__Exercise__
Find each line of the entries with the string "this", please, and copy it.

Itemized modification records
-=-=-

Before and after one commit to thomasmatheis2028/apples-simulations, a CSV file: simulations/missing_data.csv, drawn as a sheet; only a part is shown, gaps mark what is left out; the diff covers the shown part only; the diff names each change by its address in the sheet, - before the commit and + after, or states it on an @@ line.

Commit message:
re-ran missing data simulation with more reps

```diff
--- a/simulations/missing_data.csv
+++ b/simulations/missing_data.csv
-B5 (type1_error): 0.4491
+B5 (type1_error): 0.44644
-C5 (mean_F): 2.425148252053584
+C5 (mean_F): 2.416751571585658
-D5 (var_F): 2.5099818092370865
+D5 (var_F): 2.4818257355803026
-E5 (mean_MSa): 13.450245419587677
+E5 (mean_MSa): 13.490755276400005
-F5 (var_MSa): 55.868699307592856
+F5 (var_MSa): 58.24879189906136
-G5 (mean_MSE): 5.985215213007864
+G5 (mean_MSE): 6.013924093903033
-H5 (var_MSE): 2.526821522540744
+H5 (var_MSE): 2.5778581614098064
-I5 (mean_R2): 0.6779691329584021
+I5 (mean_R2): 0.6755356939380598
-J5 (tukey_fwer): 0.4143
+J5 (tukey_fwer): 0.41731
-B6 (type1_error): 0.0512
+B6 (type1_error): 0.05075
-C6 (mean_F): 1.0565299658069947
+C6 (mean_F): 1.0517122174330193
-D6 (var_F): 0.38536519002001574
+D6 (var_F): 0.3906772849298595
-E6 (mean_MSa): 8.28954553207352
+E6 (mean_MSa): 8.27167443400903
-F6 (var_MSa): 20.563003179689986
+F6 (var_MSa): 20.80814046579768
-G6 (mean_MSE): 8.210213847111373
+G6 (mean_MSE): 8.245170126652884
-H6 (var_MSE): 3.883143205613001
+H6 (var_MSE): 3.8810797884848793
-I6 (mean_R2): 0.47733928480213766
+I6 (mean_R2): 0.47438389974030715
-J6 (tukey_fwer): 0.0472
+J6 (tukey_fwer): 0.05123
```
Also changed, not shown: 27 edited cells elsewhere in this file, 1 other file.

-=-=-

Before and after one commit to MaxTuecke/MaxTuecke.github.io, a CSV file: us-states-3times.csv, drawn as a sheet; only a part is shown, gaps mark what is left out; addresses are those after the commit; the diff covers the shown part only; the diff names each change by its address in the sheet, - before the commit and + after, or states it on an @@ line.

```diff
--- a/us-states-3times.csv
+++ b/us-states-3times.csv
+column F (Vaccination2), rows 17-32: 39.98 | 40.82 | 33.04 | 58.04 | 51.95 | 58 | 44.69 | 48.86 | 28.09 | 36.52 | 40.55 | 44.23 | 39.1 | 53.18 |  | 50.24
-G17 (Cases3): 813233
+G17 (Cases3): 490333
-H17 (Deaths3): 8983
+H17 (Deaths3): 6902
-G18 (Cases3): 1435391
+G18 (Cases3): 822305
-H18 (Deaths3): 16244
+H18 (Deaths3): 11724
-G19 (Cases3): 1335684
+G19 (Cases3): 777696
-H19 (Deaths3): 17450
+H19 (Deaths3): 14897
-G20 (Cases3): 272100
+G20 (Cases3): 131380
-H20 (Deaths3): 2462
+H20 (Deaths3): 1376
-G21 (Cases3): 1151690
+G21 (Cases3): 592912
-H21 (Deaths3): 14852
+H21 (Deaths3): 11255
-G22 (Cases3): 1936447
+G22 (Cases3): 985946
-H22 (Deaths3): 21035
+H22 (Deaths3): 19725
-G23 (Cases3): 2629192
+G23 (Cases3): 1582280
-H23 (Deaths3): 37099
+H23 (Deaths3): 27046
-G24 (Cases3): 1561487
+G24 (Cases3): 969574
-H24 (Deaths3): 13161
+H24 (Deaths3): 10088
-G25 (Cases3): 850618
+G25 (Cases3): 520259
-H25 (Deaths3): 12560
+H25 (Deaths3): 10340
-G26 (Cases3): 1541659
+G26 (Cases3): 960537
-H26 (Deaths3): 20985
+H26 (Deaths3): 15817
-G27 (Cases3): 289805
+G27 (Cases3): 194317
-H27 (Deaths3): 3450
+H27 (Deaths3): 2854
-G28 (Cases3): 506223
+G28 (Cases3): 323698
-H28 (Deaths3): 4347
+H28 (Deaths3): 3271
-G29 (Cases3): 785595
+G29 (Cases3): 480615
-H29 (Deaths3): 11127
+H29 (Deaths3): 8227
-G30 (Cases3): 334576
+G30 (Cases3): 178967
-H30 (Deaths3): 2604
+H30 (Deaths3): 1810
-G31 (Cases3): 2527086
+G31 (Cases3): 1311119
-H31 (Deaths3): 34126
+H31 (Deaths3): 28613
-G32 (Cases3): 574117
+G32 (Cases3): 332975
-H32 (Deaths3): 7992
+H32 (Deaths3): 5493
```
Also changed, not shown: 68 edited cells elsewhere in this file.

-=-=-

__Answer__
Also changed, not shown: 27 edited cells elsewhere in this file, 1 other file.
Also changed, not shown: 68 edited cells elsewhere in this file.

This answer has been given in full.